• **WHAT YOU ARE ASKED TO DO**
For the data that follows, report how many lines include the string "useState", and write the number alone.
PROVIDED DATA below:
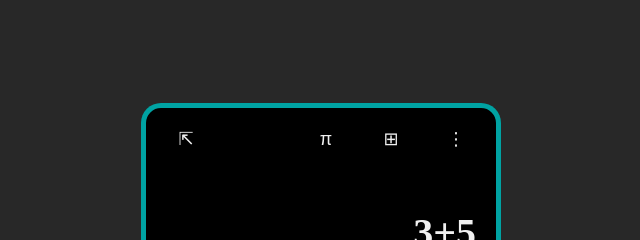
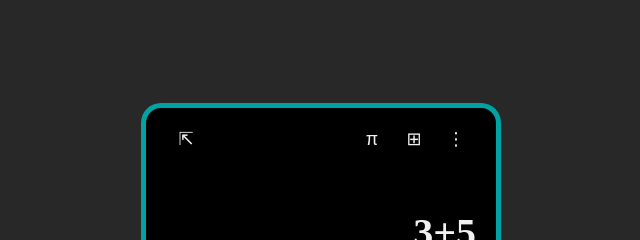
Before and after one commit to sid207794/Odin-Calculator, a plain HTML site: page index.html in a window 1280 px wide. Shown: the top 240 px of the page, 319-959 px from the left. Drawn offline with Linux system fonts and the light colour scheme.

Commit message:
Change gap to 2px in #head

```diff
--- a/style.css
+++ b/style.css
@@ -24,7 +24,7 @@ body {
     justify-content: end;
     margin-right: 20px;
     align-items: center;
-    gap: 25px;
+    gap: 2px;
     padding-top: 8px;
 }
 
```
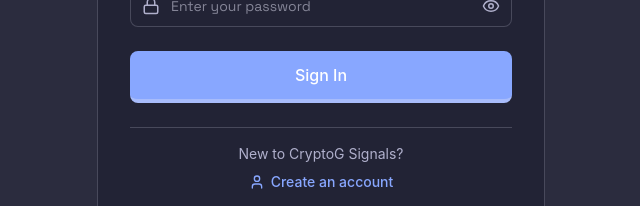
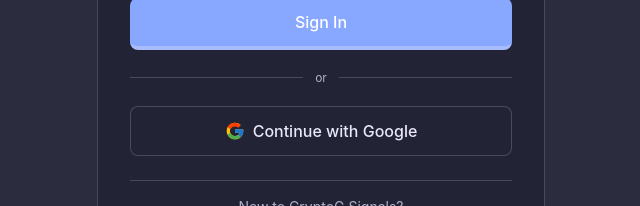
Before and after one commit to cryptog-dev/real-crypto-g-signals, a React (Vite) app: page / in a window 1280 px wide. Shown: the part 455-661 px from the top of the page, without its empty margins (319-959 px from the left). Built offline with nearby package versions, Linux system fonts and the light colour scheme; no server answers.

Commit message:
Login With Google Option

```diff
--- a/src/components/AuthForm.jsx
+++ b/src/components/AuthForm.jsx
@@ -1,6 +1,7 @@
-import React, { useState, useContext } from "react";
+import React, { useState, useContext, useEffect, useRef } from "react";
 import { ThemeContext } from "../context/ThemeContext";
 import { useAuth } from "../context/AuthContext";
+import { GOOGLE_CLIENT_ID } from "../constants";
 import {
   Eye,
   EyeOff,
@@ -26,12 +27,103 @@ const AuthForm = () => {
     confirmPassword: "",
   });
   const [loading, setLoading] = useState(false);
+  const [googleLoading, setGoogleLoading] = useState(false);
   const [error, setError] = useState("");
   const [success, setSuccess] = useState("");
   const [passwordStrength, setPasswordStrength] = useState(0);
   const [formErrors, setFormErrors] = useState({});
-  const { login, register } = useAuth();
+  const { login, register, loginWithGoogle } = useAuth();
   const { themeName } = useContext(ThemeContext);
+  const googleBtnRef = useRef(null);
+
+  useEffect(() => {
+    const existing = document.getElementById("google-identity-services");
+    const ensureRender = () => {
+      if (!window.google || !window.google.accounts || !window.google.accounts.id) return;
+      try {
+        window.google.accounts.id.initialize({
+          client_id: GOOGLE_CLIENT_ID,
+          callback: async (response) => {
+            const credential = response?.credential;
+            if (!credential) return;
+            setError("");
+            setSuccess("");
+            setGoogleLoading(true);
+            try {
+              const result = await loginWithGoogle(credential);
+              if (!result.success) {
+                setError(result.error || "Google login failed");
+              } else {
+                setSuccess("Login successful! Redirecting...");
+              }
+            } catch {
+              setError("Google login failed");
+            } finally {
+              setGoogleLoading(false);
+            }
+          },
+          ux_mode: "popup",
+          auto_select: false,
+        });
+        if (googleBtnRef.current) {
+          while (googleBtnRef.current.firstChild) googleBtnRef.current.removeChild(googleBtnRef.current.firstChild);
+          window.google.accounts.id.renderButton(googleBtnRef.current, {
+            theme: "outline",
+            size: "large",
+            width: 320,
+            type: isLogin ? "standard" : "standard",
+            text: isLogin ? "signin_with" : "signup_with",
+            shape: "rectangular",
+            logo_alignment: "left",
+          });
+        }
+      } catch {
+        void 0;
+      }
+    };
+
+    if (!existing) {
+      const script = document.createElement("script");
+      script.src = "https://accounts.google.com/gsi/client";
+      script.async = true;
+      script.defer = true;
+      script.id = "google-identity-services";
+      script.onload = ensureRender;
+      document.body.appendChild(script);
+    } else {
+      ensureRender();
+    }
+  }, [isLogin, loginWithGoogle]);
+
+  const handleGoogleClick = () => {
+    setError("");
+    setSuccess("");
+    if (window.google && window.google.accounts && window.google.accounts.id) {
+      setGoogleLoading(true);
+      let clicked = false;
+      try {
+        const innerBtn =
+          googleBtnRef.current?.querySelector('div[role="button"]') ||
+          googleBtnRef.current?.firstChild;
+        if (innerBtn && typeof innerBtn.click === "function") {
+          innerBtn.click();
+          clicked = true;
+        }
+      } catch {
+        // ignore
+      }
+      if (!clicked) {
+        try {
+          window.google.accounts.id.prompt();
+        } catch {
+          setGoogleLoading(false);
+          setError("Google is unavailable. Try again later.");
+        }
+      }
+    } else {
+      setError("Google is unavailable. Try again later.");
+    }
+  };
 
   // Check password strength and update state
   const checkPasswordStrength = (password) => {
@@ -512,6 +604,47 @@ const AuthForm = () => {
                 </button>
               </motion.div>
 
+              {/* Divider */}
+              <div className="flex items-center my-5">
+                <div className="flex-1 h-px bg-[var(--color-border-light)]" />
+                <span className="mx-3 text-xs text-contrast-medium font-sans">or</span>
+                <div className="flex-1 h-px bg-[var(--color-border-light)]" />
+              </div>
+
+              {/* Google Sign-In Button (Themed) */}
+              <motion.div
+                initial={{ opacity: 0, y: 10 }}
+                animate={{ opacity: 1, y: 0 }}
+                transition={{ delay: 0.32 }}
+              >
+                <button
+                  type="button"
+                  onClick={handleGoogleClick}
+                  disabled={loading || googleLoading}
+                  className="w-full py-3 px-4 rounded-lg font-medium font-sans border border-[var(--color-border-light)] hover:border-[var(--color-border-hover)] bg-[var(--color-card-bg)] text-contrast-high transition-all duration-200 flex items-center justify-center gap-2"
+                >
+                  {googleLoading ? (
+                    <>
+                      <Loader2 className="animate-spin -ml-1 mr-2 h-5 w-5" />
+                      <span>Connecting to Google...</span>
+                    </>
+                  ) : (
+                    <>
+                      {/* Minimal Google G icon */}
+                      <svg xmlns="http://www.w3.org/2000/svg" viewBox="0 0 48 48" className="h-5 w-5">
+                        <path fill="#FFC107" d="M43.611 20.083H42V20H24v8h11.303c-1.649 4.657-6.08 8-11.303 8-6.627 0-12-5.373-12-12s5.373-12 12-12c3.059 0 5.842 1.154 7.961 3.039l5.657-5.657C33.64 6.053 29.083 4 24 4 12.955 4 4 12.955 4 24s8.955 20 20 20 20-8.955 20-20c0-1.341-.138-2.651-.389-3.917z"/>
+                        <path fill="#FF3D00" d="M6.306 14.691l6.571 4.817C14.655 16.108 18.961 13 24 13c3.059 0 5.842 1.154 7.961 3.039l5.657-5.657C33.64 6.053 29.083 4 24 4 16.318 4 9.656 8.337 6.306 14.691z"/>
+                        <path fill="#4CAF50" d="M24 44c5.176 0 9.86-1.977 13.409-5.197l-6.19-5.238C29.139 35.091 26.715 36 24 36c-5.202 0-9.62-3.317-11.283-7.946l-6.533 5.032C9.5 39.556 16.227 44 24 44z"/>
+                        <path fill="#1976D2" d="M43.611 20.083H42V20H24v8h11.303c-.793 2.237-2.231 4.166-4.084 5.565l.003-.002 6.19 5.238C39.011 36.798 44 31.5 44 24c0-1.341-.138-2.651-.389-3.917z"/>
+                      </svg>
+                      <span>{isLogin ? "Continue with Google" : "Sign up with Google"}</span>
+                    </>
+                  )}
+                </button>
+                {/* Hidden GIS-rendered button for programmatic trigger */}
+                <div ref={googleBtnRef} className="hidden" />
+              </motion.div>
+
               {/* Toggle between Login/Register */}
               <motion.div
                 className="text-center mt-6 pt-4 border-t border-[var(--color-border-light)]"
--- a/src/constants/index.js
+++ b/src/constants/index.js
@@ -38,3 +38,4 @@ export const SOCIAL_LINKS = {
 };
 
 export const CONTACT_EMAIL = "therealcryptog.official@gmail.com";
+export const GOOGLE_CLIENT_ID = import.meta.env.VITE_GOOGLE_CLIENT_ID || "";
--- a/src/context/AuthContext.jsx
+++ b/src/context/AuthContext.jsx
@@ -87,6 +87,32 @@ export const AuthProvider = ({ children }) => {
     }
   };
 
+  const loginWithGoogle = async (credential) => {
+    try {
+      const response = await authAPI.googleLogin({ credential });
+      const { access, refresh } = response.data;
+
+      localStorage.setItem(STORAGE_KEYS.ACCESS_TOKEN, access);
+      localStorage.setItem(STORAGE_KEYS.REFRESH_TOKEN, refresh);
+
+      const userInfoResponse = await authAPI.getUserInfo();
+      const userData = userInfoResponse.data;
+
+      localStorage.setItem(STORAGE_KEYS.USER, JSON.stringify(userData));
+      setUser(userData);
+
+      return { success: true };
+    } catch (error) {
+      return {
+        success: false,
+        error:
+          error.response?.data?.error ||
+          error.response?.data?.detail ||
+          "Google login failed",
+      };
+    }
+  };
+
   const logout = () => {
     localStorage.removeItem(STORAGE_KEYS.ACCESS_TOKEN);
     localStorage.removeItem(STORAGE_KEYS.REFRESH_TOKEN);
@@ -103,6 +129,7 @@ export const AuthProvider = ({ children }) => {
     loading,
     login,
     register,
+    loginWithGoogle,
     logout,
     isAdmin,
     isPremium,
--- a/src/utils/api.js
+++ b/src/utils/api.js
@@ -47,7 +47,7 @@ api.interceptors.response.use(
 
           return api(originalRequest);
         }
-      } catch (refreshError) {
+      } catch {
         localStorage.removeItem(STORAGE_KEYS.ACCESS_TOKEN);
         localStorage.removeItem(STORAGE_KEYS.REFRESH_TOKEN);
         localStorage.removeItem(STORAGE_KEYS.USER);
@@ -65,6 +65,7 @@ export const authAPI = {
   login: (credentials) => api.post("/auth/token/", credentials),
   refreshToken: (refresh) => api.post("/auth/token/refresh/", { refresh }),
   getUserInfo: () => api.get("/auth/user/"),
+  googleLogin: (payload) => api.post("/auth/google/", payload),
 };
 
 // Blogs API
```
Also changed, not shown: 1 other file (tests, documents, lock files or other folders).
End of PROVIDED DATA.
• **EXERCISE RESPONSE**
8